    http://angel.co/JuicyCanvas
    Our full story : http://JuicyCanvas.com/our-story/

    Im now faced with keeping my family comfortably here in Buenos Aires
    ( a lovely city but with no VC opportunities ) or moving to SF/NYC and score a quick Seed round. CCards are not an option ( we need to keep our cc score high so we can buy our first home one day )… ahh decisions decisions..

    Anyway.. what do you folks think of our platform?
    We’re looking for beta-testers > http://juicycanvas.com/curators-remixers/

    good luck everyone!

    Artur | CEO & Co-Founder
    JuicyCanvas

  • http://JuicyCanvas.com Artur

    hmmm maybe we should try moving to Singapore?
    is this cost of living data accurate?
    http://www.expatistan.com/cost-of-living/comparison/san-francisco/singapore?

    how much is a live-in maid and preschool for just 1 kid?
    thanks again.

    Artur

  • http://CEnriqueOrtiz.me CEO

    All depends on what you really want, as well as if your spouse is willing to go through such a roller-coaster with you. But it is definitely doable. My recommendation — go do your startup; work hard at it, be proud. There is nothing like founding or help run one. Life is too short.
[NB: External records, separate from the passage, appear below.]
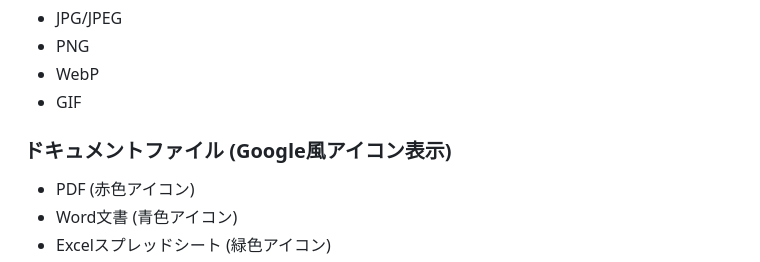
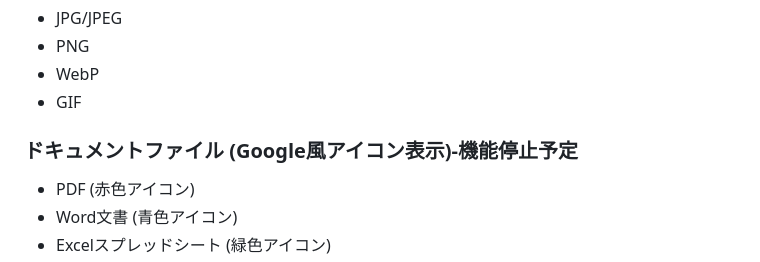
Before and after one commit to shiroccho/smalls, a Markdown page: generate_folder_html.md, the part around the change. Rendered like a GitHub page.

```diff
--- a/generate_folder_html.md
+++ b/generate_folder_html.md
@@ -29,7 +29,7 @@ Google Drive風のUIで、ディレクトリとファイルを視覚的に表示
 - WebP
 - GIF
 
-### ドキュメントファイル (Google風アイコン表示)
+### ドキュメントファイル (Google風アイコン表示)-機能停止予定
 - PDF (赤色アイコン)
 - Word文書 (青色アイコン)
 - Excelスプレッドシート (緑色アイコン)
```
  • http://www.beaucoo.com Christian MacLean

    I think it’s easy for Brian (who I’ve met a bunch – nice guy – VERY high energy) who doesn’t have kids to mix up causation and correlation when it comes to kids. 3 of the 4 co-founders in our company have kids, one likely will in a few years. While it’s hard, I would say there’s likely a lot more factors that are dependant on Brian’s unique business and circumstances that make it hard for his employees to have kids.
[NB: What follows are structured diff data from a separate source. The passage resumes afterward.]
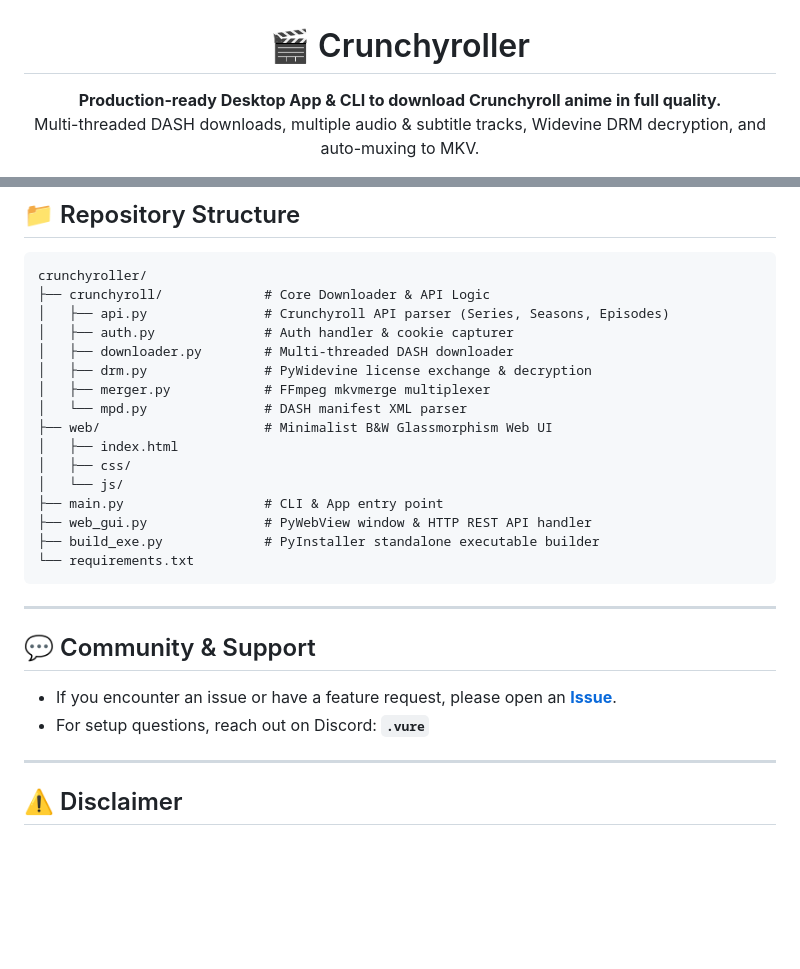
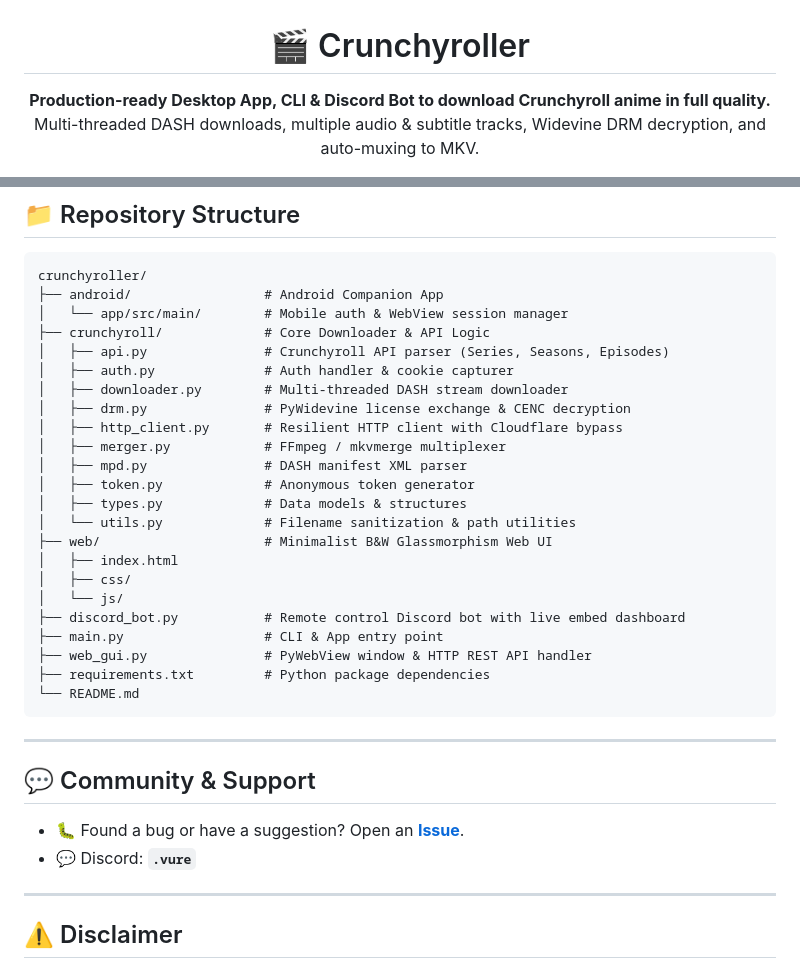
Before and after one commit to AnCry1596/crunchyroller, a Markdown page: README.md, 2 parts joined by grey strips. Rendered like a GitHub page; blank space fills up the shorter version.

````diff
--- a/README.md
+++ b/README.md
@@ -2,7 +2,7 @@
 
 # 🎬 Crunchyroller
 
-**Production-ready Desktop App & CLI to download Crunchyroll anime in full quality.**
+**Production-ready Desktop App, CLI & Discord Bot to download Crunchyroll anime in full quality.**
 Multi-threaded DASH downloads, multiple audio & subtitle tracks, Widevine DRM decryption, and auto-muxing to MKV.
 
 [![Release](https://img.shields.io/github/v/release/Vure-sh/crunchyroller?color=black&style=for-the-badge)](https://github.com/Vure-sh/crunchyroller/releases/latest)
@@ -93,29 +159,36 @@ python main.py --etp-rt "YOUR_ETP_RT" --file urls.txt
 
 ```
 crunchyroller/
+├── android/                 # Android Companion App
+│   └── app/src/main/        # Mobile auth & WebView session manager
 ├── crunchyroll/             # Core Downloader & API Logic
 │   ├── api.py               # Crunchyroll API parser (Series, Seasons, Episodes)
 │   ├── auth.py              # Auth handler & cookie capturer
-│   ├── downloader.py        # Multi-threaded DASH downloader
-│   ├── drm.py               # PyWidevine license exchange & decryption
-│   ├── merger.py            # FFmpeg mkvmerge multiplexer
-│   └── mpd.py               # DASH manifest XML parser
+│   ├── downloader.py        # Multi-threaded DASH stream downloader
+│   ├── drm.py               # PyWidevine license exchange & CENC decryption
+│   ├── http_client.py       # Resilient HTTP client with Cloudflare bypass
+│   ├── merger.py            # FFmpeg / mkvmerge multiplexer
+│   ├── mpd.py               # DASH manifest XML parser
+│   ├── token.py             # Anonymous token generator
+│   ├── types.py             # Data models & structures
+│   └── utils.py             # Filename sanitization & path utilities
 ├── web/                     # Minimalist B&W Glassmorphism Web UI
 │   ├── index.html
 │   ├── css/
 │   └── js/
+├── discord_bot.py           # Remote control Discord bot with live embed dashboard
 ├── main.py                  # CLI & App entry point
 ├── web_gui.py               # PyWebView window & HTTP REST API handler
-├── build_exe.py             # PyInstaller standalone executable builder
-└── requirements.txt
+├── requirements.txt         # Python package dependencies
+└── README.md
 ```
 
 ---
 
 ## 💬 Community & Support
 
-* If you encounter an issue or have a feature request, please open an [**Issue**](https://github.com/Vure-sh/crunchyroller/issues).
-* For setup questions, reach out on Discord: **`.vure`**
+* 🐛 Found a bug or have a suggestion? Open an [**Issue**](https://github.com/Vure-sh/crunchyroller/issues).
+* 💬 Discord: **`.vure`**
 
 ---
 
````
Also changed, not shown: other parts of README.md (+95 -29 lines).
    Really can’t make the leap from being a founder with kids, and having employees not work out in your company because they have kids.

  • MartiMoose

    @Der Shing -> “We made it a point to get home by 7pm”

    Kindergarten closes at 4:30, children have to be sleeping by 7:30. Who will feed them? Who will wash them? I cannot get home after 5:30 (and my wife gets the children before that).

    For some of you 5 hours of sleep each night might be sufficient, but most of us need 8 (that’s when I fall asleep immediately, which is never). I work another 8. 1 hour every morning taking care of the kids, 2 every night. That leaves 5 hours. But I did not eat yet, did not shower, did not take some time to talk with my wife (yes we need that). Surely did not read the news, even less a book… and if I read one, it will surely be about some technical subject related to my work. Did not take care of the lawn, the house, the car… Who does that for you?

    I can’t remember the last time I read a novel. I don’t go to the movies anymore, no time. Yet I cannot spend the amount of time that most people seem to put in their startup.

    I know, you have to be focused… but still, it’s not everybody that have all this focus, that can put every spare second in a single endeavor. I need to divide my time in more than 2 things (children and job). Good for you if you can, but you have to realize that it’s not because it’s possible for you that it is for everybody.

  • http://facebook.com/turitzin Chris Turitzin

    Thomas you mentioned that your wife doesn’t work. Do you think managing your company would be possible if she did?

  • http://www.sellingly.com Art Harrison

    Great article. As a Husband/Dad/Founder I completely agree with all of your advice. I wrote my own take on being a multi-faceted (obligated) and happy dad-founder on my blog last night as well! — bit.ly/1btlVEu — glad to see there are more of us out there!